Material to process: Begin
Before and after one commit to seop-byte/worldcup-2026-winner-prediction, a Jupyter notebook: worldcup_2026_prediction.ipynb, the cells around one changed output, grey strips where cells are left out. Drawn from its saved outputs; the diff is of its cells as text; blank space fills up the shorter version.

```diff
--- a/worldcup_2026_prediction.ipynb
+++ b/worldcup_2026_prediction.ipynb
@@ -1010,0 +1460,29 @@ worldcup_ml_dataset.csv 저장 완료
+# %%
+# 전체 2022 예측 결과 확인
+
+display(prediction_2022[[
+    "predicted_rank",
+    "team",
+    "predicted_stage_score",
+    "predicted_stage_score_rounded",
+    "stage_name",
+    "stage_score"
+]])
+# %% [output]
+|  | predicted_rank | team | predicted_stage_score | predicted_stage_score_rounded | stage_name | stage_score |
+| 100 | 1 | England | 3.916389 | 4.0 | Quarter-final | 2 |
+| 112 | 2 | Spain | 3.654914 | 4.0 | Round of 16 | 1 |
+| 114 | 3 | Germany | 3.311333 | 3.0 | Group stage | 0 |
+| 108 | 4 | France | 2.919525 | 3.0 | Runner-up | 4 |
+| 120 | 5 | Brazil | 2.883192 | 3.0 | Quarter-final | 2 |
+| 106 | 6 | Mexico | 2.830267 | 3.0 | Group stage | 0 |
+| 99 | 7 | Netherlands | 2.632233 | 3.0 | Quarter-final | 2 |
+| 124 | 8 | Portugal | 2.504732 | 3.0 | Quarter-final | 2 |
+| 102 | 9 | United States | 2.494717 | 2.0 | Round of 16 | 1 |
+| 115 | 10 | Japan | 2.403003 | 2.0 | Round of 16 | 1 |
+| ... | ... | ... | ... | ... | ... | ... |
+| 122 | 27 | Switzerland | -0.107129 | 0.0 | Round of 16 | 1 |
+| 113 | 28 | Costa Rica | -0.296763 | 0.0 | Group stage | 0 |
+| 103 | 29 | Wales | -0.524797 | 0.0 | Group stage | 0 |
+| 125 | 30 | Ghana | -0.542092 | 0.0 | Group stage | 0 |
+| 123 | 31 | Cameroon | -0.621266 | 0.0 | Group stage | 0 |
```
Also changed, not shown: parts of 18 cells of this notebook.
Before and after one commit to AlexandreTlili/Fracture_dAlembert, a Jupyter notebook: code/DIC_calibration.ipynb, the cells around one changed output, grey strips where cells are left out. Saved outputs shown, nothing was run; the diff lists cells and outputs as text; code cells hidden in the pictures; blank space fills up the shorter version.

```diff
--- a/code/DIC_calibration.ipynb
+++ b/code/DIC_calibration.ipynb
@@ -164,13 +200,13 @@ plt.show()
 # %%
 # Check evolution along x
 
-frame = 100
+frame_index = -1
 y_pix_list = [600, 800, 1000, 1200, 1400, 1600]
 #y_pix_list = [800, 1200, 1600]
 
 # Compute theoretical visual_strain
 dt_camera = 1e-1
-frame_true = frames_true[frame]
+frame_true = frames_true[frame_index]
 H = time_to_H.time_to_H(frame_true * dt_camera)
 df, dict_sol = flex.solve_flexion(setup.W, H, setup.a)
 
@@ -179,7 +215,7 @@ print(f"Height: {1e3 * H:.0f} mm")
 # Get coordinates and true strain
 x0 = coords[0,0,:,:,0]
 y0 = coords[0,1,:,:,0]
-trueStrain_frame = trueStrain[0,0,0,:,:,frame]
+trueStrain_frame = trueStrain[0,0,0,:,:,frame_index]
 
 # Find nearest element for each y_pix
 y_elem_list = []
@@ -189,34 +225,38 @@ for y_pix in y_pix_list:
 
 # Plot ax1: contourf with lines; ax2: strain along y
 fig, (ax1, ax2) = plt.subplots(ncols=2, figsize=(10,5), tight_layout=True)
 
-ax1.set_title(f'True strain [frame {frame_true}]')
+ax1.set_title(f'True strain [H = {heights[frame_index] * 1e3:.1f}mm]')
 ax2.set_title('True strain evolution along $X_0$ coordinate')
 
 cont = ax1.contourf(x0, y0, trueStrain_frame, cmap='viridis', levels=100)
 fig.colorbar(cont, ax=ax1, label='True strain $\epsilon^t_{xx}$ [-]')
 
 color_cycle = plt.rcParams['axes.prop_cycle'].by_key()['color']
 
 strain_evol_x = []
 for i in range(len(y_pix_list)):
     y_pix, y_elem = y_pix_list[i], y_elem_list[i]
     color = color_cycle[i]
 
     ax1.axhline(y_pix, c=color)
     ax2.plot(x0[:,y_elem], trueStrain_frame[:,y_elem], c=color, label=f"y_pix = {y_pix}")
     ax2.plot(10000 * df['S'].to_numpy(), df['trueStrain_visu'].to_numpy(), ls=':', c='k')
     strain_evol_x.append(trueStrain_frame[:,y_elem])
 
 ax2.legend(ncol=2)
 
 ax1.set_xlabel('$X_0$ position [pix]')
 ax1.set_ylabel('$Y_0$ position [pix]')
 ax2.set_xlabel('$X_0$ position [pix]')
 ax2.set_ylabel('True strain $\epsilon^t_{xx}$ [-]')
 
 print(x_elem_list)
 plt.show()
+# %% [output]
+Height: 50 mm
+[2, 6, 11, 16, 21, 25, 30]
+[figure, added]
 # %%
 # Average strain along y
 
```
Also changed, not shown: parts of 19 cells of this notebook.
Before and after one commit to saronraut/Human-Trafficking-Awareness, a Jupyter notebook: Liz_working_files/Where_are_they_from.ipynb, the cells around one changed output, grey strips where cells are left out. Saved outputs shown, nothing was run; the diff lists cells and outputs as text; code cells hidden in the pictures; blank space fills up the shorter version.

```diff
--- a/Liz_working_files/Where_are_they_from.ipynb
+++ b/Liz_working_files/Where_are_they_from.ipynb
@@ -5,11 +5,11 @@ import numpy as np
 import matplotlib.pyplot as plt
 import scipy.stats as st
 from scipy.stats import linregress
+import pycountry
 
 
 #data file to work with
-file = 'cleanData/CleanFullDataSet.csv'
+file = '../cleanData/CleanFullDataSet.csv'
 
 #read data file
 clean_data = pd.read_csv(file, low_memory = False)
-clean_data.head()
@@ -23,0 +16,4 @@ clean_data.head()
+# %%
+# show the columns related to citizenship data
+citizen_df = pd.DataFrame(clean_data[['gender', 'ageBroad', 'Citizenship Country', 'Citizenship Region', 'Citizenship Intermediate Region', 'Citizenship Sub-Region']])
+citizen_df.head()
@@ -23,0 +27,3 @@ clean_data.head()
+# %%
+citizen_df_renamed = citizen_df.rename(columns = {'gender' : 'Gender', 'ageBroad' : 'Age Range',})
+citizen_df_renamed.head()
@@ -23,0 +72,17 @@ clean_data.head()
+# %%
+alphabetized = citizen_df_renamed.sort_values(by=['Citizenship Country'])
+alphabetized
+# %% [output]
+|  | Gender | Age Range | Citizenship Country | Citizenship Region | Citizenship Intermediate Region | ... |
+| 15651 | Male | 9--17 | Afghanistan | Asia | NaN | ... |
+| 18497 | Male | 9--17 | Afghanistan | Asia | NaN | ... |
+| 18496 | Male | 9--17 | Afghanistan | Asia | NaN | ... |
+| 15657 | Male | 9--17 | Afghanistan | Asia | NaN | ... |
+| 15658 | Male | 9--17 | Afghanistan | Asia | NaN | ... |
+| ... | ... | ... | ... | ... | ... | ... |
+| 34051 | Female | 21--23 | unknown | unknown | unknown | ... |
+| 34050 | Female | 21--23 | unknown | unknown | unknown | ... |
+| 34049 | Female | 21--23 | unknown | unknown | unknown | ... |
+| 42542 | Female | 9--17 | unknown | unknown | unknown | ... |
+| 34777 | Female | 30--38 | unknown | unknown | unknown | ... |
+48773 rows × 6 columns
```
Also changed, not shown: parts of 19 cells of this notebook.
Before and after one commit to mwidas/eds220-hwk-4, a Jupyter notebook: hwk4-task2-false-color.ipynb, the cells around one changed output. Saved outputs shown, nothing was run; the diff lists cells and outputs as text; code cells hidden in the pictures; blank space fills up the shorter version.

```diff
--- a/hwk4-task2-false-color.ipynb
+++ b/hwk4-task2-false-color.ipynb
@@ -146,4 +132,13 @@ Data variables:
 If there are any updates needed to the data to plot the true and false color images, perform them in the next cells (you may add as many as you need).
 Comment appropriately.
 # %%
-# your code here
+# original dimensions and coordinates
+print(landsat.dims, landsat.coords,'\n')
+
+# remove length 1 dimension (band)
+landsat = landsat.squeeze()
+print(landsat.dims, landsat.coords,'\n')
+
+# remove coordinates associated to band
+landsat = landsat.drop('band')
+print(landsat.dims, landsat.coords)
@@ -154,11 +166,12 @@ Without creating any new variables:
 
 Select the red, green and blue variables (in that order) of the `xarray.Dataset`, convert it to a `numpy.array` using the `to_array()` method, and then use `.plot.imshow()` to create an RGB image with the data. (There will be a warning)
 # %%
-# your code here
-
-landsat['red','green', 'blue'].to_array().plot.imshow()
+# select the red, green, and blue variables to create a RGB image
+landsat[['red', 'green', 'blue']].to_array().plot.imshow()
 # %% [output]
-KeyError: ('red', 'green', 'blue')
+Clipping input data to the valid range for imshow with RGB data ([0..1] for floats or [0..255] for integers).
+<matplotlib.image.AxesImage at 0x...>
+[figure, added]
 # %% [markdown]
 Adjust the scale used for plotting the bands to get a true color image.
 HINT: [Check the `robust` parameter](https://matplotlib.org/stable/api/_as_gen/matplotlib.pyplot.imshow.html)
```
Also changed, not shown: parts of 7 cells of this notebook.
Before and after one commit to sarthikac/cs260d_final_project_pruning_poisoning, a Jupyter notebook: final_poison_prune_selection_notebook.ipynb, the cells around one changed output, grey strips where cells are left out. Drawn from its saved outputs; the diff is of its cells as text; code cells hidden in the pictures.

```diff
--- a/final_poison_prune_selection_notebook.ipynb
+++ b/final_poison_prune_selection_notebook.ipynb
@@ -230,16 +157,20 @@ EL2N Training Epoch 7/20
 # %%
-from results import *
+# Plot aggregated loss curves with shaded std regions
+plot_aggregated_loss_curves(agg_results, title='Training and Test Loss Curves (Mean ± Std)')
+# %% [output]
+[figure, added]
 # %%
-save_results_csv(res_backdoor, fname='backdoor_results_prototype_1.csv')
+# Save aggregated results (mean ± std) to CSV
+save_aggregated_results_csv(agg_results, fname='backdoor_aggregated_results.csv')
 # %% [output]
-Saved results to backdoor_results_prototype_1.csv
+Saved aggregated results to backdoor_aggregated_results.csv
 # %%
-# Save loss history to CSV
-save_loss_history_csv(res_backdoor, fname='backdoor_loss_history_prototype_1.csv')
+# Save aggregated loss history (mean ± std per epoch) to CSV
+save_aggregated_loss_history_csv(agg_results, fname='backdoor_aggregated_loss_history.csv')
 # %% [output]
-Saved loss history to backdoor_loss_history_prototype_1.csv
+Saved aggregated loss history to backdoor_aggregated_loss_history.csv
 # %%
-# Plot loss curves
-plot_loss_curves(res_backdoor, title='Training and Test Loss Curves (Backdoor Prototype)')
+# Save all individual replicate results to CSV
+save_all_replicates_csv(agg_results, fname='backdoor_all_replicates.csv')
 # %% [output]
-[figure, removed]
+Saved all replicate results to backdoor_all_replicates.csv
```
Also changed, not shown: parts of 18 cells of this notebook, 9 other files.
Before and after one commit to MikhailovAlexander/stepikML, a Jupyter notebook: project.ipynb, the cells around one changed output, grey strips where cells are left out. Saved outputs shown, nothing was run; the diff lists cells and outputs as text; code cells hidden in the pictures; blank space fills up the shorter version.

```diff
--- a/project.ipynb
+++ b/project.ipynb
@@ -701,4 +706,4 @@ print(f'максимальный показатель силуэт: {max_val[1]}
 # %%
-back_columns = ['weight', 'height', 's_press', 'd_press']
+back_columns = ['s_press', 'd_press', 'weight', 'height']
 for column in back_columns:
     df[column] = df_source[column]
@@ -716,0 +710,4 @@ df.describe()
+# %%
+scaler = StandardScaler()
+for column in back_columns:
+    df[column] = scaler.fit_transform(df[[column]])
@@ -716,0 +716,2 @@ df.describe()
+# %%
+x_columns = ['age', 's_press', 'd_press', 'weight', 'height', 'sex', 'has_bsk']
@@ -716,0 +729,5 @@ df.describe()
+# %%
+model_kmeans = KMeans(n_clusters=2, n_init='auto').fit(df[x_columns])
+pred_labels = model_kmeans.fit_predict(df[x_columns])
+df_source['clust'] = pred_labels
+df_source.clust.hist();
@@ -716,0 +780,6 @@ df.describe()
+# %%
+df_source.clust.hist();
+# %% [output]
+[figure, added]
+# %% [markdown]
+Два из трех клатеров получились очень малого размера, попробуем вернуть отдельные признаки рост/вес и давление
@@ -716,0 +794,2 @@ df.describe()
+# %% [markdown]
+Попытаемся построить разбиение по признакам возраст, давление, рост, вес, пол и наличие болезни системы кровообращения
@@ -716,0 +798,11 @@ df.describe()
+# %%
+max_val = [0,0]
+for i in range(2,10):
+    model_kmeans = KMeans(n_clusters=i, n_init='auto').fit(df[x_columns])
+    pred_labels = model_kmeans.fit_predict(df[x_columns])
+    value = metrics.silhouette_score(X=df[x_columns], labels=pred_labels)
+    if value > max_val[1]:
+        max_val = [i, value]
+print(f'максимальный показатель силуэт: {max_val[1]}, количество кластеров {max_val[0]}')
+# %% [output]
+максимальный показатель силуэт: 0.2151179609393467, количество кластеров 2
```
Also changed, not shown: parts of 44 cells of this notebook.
Material to process: End
__Required work__
Filter the entries and copy each line with "landsat".

__Solution to the exercise__
+print(landsat.dims, landsat.coords,'\n')
+landsat = landsat.squeeze()
+print(landsat.dims, landsat.coords,'\n')
+landsat = landsat.drop('band')
+print(landsat.dims, landsat.coords)
-landsat['red','green', 'blue'].to_array().plot.imshow()
+landsat[['red', 'green', 'blue']].to_array().plot.imshow()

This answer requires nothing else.